Peter Thomson’s plea to save the Hong Kong Golf Club is revealed as world mourns passing of Aussie great
Three-time Hong Kong Open champion dies at 88 after battle with Parkinson’s disease, having written emotional letter last month urging land supply task force to save ‘incredibly special’ Fanling course
Peter Thomson, a giant of the golfing world, won five British Opens and one of his final acts in the sport was to throw his support behind Hong Kong Golf Club (HKGC) in its fight for survival.
Thomson, who won three Hong Kong Opens in the 1960s and was considered one of Australia’s greatest golfers, died on Wednesday aged 88 after a lengthy battle with Parkinson’s disease but was voicing his concern for the Fanling course as recently as last month.
The HKGC’s Old Course has been identified by a government task force as a prime site for development to help combat Hong Kong’s housing crisis.
Not only did Thomson assist with the renovation of the Old Course, he was involved in designing the Eden Course and played in the first Hong Kong Open held at Fanling in 1959, going on to win the event in 1960, 1965 and 1967.
In his letter dated May 15 this year, Thomson wrote to land supply task force chairman Stanley Wong Yuen-fai urging him to spare what he labelled “an incredibly special place in the world of golf”.
“I do not wish to make light of Hong Kong’s need for public housing.

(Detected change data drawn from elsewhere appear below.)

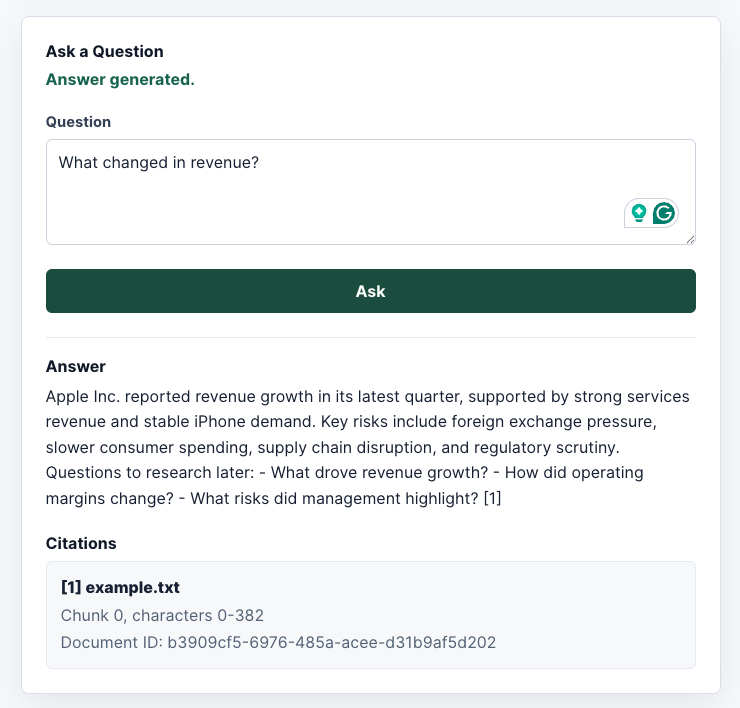
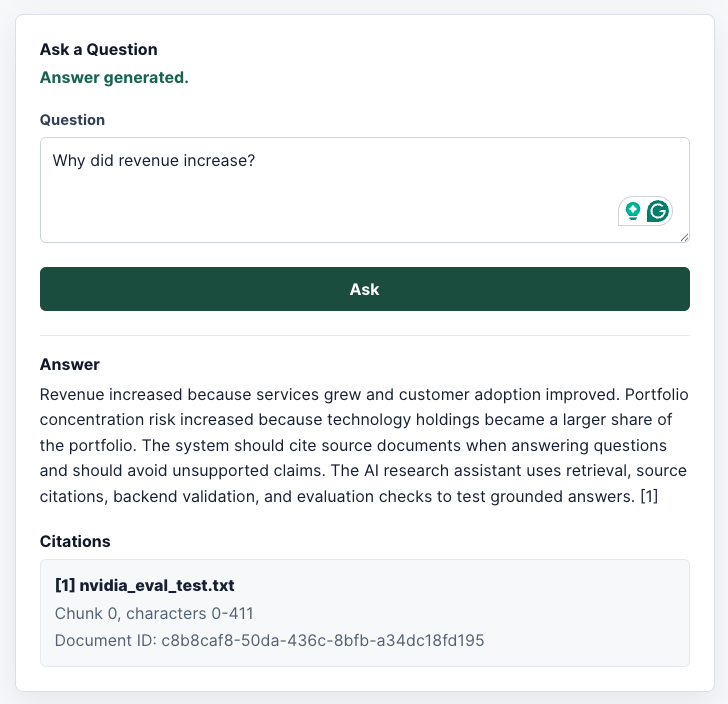
Update screenshots for RAG evaluation workflow

diff --git a/README.md b/README.md
@@ -36,6 +36,14 @@ The goal is a portfolio-ready full-stack app: useful product behavior, clear arc
 
 ![Portfolio risk summary](docs/screenshots/portfolio-risk-summary.png)
 
+### RAG evaluation harness
+
+![RAG evaluation pass report](docs/screenshots/rag-evaluation-pass.png)
+
+### Evaluation failure detection
+
+![RAG evaluation failure report](docs/screenshots/rag-evaluation-fail.png)
+
 ## Tech Stack
 
 - Frontend: React, TypeScript, Vite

Clearly this is a significant and important issue that needs to be addressed and overcome,” said Thomson, widely considered one of golf’s true gentlemen.
“But it should not be at the expense of what is undoubtedly a historic and world-class golfing venue. I feel a close affinity with the city and the Hong Kong Golf Club itself.
“Let me state clearly: the Hong Kong Golf Club is an incredibly special place in the world of golf. Not only is it historically important – its courses, notably the Old Course, are architectural gems that have been laid out over pristine, ancient terrain – but its role as the focal point for all of Hong Kong golf cannot be understated.”
Thomson, who was the first Australian to win the British Open and won 84 professional events, returned to the city in 2008 to celebrate the 50th edition of the Hong Kong Open.
In his letter, he addressed a number of “falsehoods” about public access to Fanling.
“While it is a private members’ club, it is one of the most open members clubs’ anywhere in the world, with over 40 per cent of rounds played by non-members,” Thomson said.
“It has been at the very epicentre of golf’s development in Hong Kong, allowing countless youngsters an opportunity to get their start in the game and grow into accomplished players.
“Furthermore, as home of the Hong Kong Open – unquestionably one of the most significant golf tournaments in all of Asia – the club has enhanced Hong Kong’s reputation as a bona fide sporting centre.”
Thomson also highlighted Fanling’s status as a “vital green lung”, before finishing: “Let me end this letter by being frank with you. Take away the Hong Kong Golf Club and the game of golf, and indeed Hong Kong itself, will be a much poorer place.”
The government’s five-month public consultation on land supply is under way and will end in September, with some already saying the exercise is failing to address key concerns.